YOUR GOAL —
What you return should match the records below exactly.

───── RECORD EXTRACTS

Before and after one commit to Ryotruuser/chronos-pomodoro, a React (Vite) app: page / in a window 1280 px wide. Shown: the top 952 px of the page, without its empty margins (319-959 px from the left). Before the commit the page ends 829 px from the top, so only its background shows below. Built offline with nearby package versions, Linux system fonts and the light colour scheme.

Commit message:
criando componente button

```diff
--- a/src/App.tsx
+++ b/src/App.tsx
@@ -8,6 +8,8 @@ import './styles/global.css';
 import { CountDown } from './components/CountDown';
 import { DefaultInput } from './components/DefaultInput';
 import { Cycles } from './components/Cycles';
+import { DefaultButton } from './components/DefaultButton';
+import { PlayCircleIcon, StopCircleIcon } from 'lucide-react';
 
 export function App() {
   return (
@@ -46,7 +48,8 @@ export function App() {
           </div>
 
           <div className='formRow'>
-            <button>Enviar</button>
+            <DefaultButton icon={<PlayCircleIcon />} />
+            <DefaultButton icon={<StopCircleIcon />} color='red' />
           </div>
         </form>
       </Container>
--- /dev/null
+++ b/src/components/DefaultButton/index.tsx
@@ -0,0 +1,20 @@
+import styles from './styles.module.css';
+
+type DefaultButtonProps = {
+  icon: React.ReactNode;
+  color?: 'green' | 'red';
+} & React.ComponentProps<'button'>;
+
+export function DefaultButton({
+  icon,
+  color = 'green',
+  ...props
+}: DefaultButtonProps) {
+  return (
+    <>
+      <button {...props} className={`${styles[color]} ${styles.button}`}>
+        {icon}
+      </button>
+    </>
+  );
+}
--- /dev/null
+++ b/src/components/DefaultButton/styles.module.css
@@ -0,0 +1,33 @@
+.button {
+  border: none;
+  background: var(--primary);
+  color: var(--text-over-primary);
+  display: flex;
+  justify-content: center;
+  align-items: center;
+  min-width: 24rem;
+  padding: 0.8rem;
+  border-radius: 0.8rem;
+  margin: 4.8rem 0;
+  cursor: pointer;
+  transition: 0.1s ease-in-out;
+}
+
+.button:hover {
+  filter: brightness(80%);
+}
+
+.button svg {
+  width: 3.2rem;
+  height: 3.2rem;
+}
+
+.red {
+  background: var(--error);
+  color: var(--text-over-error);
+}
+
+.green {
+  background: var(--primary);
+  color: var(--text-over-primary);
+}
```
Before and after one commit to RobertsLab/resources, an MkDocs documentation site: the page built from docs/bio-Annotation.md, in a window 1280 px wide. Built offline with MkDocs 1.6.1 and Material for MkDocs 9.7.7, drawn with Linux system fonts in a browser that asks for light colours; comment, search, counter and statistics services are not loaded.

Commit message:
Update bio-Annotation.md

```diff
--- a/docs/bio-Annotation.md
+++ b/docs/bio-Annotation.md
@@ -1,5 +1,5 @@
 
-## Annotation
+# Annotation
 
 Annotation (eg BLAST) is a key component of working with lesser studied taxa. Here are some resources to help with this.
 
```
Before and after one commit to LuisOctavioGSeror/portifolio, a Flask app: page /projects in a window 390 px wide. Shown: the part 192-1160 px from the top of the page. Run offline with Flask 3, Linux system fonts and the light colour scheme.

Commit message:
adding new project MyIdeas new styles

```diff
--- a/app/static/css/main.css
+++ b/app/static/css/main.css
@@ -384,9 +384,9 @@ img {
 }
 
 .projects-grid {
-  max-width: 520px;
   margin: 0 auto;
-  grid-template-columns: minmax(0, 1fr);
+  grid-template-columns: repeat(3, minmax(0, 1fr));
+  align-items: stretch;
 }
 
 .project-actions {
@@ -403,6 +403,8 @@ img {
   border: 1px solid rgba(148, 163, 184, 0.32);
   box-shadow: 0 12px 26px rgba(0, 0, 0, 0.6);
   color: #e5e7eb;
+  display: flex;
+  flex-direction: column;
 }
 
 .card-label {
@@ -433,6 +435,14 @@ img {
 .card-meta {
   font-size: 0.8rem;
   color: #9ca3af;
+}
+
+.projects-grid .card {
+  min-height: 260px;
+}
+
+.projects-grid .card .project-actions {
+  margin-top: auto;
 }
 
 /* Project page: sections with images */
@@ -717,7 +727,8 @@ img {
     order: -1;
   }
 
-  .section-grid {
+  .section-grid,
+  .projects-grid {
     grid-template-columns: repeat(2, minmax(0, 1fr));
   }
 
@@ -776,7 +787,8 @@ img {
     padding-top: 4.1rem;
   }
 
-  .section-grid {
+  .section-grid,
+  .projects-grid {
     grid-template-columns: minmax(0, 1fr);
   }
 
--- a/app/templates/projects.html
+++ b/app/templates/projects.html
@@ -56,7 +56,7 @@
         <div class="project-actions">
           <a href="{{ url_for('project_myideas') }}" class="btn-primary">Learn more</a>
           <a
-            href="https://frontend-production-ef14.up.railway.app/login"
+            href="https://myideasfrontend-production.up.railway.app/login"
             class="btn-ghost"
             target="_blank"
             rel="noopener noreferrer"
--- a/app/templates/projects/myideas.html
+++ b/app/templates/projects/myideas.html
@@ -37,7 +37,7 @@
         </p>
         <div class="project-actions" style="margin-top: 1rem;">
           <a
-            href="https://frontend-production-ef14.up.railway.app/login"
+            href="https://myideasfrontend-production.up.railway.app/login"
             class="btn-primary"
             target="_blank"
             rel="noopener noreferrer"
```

──────────

SOLUTION FOR THIS PROBLEM —
Before and after one commit to Ryotruuser/chronos-pomodoro, a React (Vite) app: page / in a window 1280 px wide. Shown: the top 952 px of the page, without its empty margins (319-959 px from the left). Before the commit the page ends 829 px from the top, so only its background shows below. Built offline with nearby package versions, Linux system fonts and the light colour scheme.

Commit message:
criando componente button

```diff
--- a/src/App.tsx
+++ b/src/App.tsx
@@ -8,6 +8,8 @@ import './styles/global.css';
 import { CountDown } from './components/CountDown';
 import { DefaultInput } from './components/DefaultInput';
 import { Cycles } from './components/Cycles';
+import { DefaultButton } from './components/DefaultButton';
+import { PlayCircleIcon, StopCircleIcon } from 'lucide-react';
 
 export function App() {
   return (
@@ -46,7 +48,8 @@ export function App() {
           </div>
 
           <div className='formRow'>
-            <button>Enviar</button>
+            <DefaultButton icon={<PlayCircleIcon />} />
+            <DefaultButton icon={<StopCircleIcon />} color='red' />
           </div>
         </form>
       </Container>
--- /dev/null
+++ b/src/components/DefaultButton/index.tsx
@@ -0,0 +1,20 @@
+import styles from './styles.module.css';
+
+type DefaultButtonProps = {
+  icon: React.ReactNode;
+  color?: 'green' | 'red';
+} & React.ComponentProps<'button'>;
+
+export function DefaultButton({
+  icon,
+  color = 'green',
+  ...props
+}: DefaultButtonProps) {
+  return (
+    <>
+      <button {...props} className={`${styles[color]} ${styles.button}`}>
+        {icon}
+      </button>
+    </>
+  );
+}
--- /dev/null
+++ b/src/components/DefaultButton/styles.module.css
@@ -0,0 +1,33 @@
+.button {
+  border: none;
+  background: var(--primary);
+  color: var(--text-over-primary);
+  display: flex;
+  justify-content: center;
+  align-items: center;
+  min-width: 24rem;
+  padding: 0.8rem;
+  border-radius: 0.8rem;
+  margin: 4.8rem 0;
+  cursor: pointer;
+  transition: 0.1s ease-in-out;
+}
+
+.button:hover {
+  filter: brightness(80%);
+}
+
+.button svg {
+  width: 3.2rem;
+  height: 3.2rem;
+}
+
+.red {
+  background: var(--error);
+  color: var(--text-over-error);
+}
+
+.green {
+  background: var(--primary);
+  color: var(--text-over-primary);
+}
```
Before and after one commit to RobertsLab/resources, an MkDocs documentation site: the page built from docs/bio-Annotation.md, in a window 1280 px wide. Built offline with MkDocs 1.6.1 and Material for MkDocs 9.7.7, drawn with Linux system fonts in a browser that asks for light colours; comment, search, counter and statistics services are not loaded.

Commit message:
Update bio-Annotation.md

```diff
--- a/docs/bio-Annotation.md
+++ b/docs/bio-Annotation.md
@@ -1,5 +1,5 @@
 
-## Annotation
+# Annotation
 
 Annotation (eg BLAST) is a key component of working with lesser studied taxa. Here are some resources to help with this.
 
```
Before and after one commit to LuisOctavioGSeror/portifolio, a Flask app: page /projects in a window 390 px wide. Shown: the part 192-1160 px from the top of the page. Run offline with Flask 3, Linux system fonts and the light colour scheme.

Commit message:
adding new project MyIdeas new styles

```diff
--- a/app/static/css/main.css
+++ b/app/static/css/main.css
@@ -384,9 +384,9 @@ img {
 }
 
 .projects-grid {
-  max-width: 520px;
   margin: 0 auto;
-  grid-template-columns: minmax(0, 1fr);
+  grid-template-columns: repeat(3, minmax(0, 1fr));
+  align-items: stretch;
 }
 
 .project-actions {
@@ -403,6 +403,8 @@ img {
   border: 1px solid rgba(148, 163, 184, 0.32);
   box-shadow: 0 12px 26px rgba(0, 0, 0, 0.6);
   color: #e5e7eb;
+  display: flex;
+  flex-direction: column;
 }
 
 .card-label {
@@ -433,6 +435,14 @@ img {
 .card-meta {
   font-size: 0.8rem;
   color: #9ca3af;
+}
+
+.projects-grid .card {
+  min-height: 260px;
+}
+
+.projects-grid .card .project-actions {
+  margin-top: auto;
 }
 
 /* Project page: sections with images */
@@ -717,7 +727,8 @@ img {
     order: -1;
   }
 
-  .section-grid {
+  .section-grid,
+  .projects-grid {
     grid-template-columns: repeat(2, minmax(0, 1fr));
   }
 
@@ -776,7 +787,8 @@ img {
     padding-top: 4.1rem;
   }
 
-  .section-grid {
+  .section-grid,
+  .projects-grid {
     grid-template-columns: minmax(0, 1fr);
   }
 
--- a/app/templates/projects.html
+++ b/app/templates/projects.html
@@ -56,7 +56,7 @@
         <div class="project-actions">
           <a href="{{ url_for('project_myideas') }}" class="btn-primary">Learn more</a>
           <a
-            href="https://frontend-production-ef14.up.railway.app/login"
+            href="https://myideasfrontend-production.up.railway.app/login"
             class="btn-ghost"
             target="_blank"
             rel="noopener noreferrer"
--- a/app/templates/projects/myideas.html
+++ b/app/templates/projects/myideas.html
@@ -37,7 +37,7 @@
         </p>
         <div class="project-actions" style="margin-top: 1rem;">
           <a
-            href="https://frontend-production-ef14.up.railway.app/login"
+            href="https://myideasfrontend-production.up.railway.app/login"
             class="btn-primary"
             target="_blank"
             rel="noopener noreferrer"
```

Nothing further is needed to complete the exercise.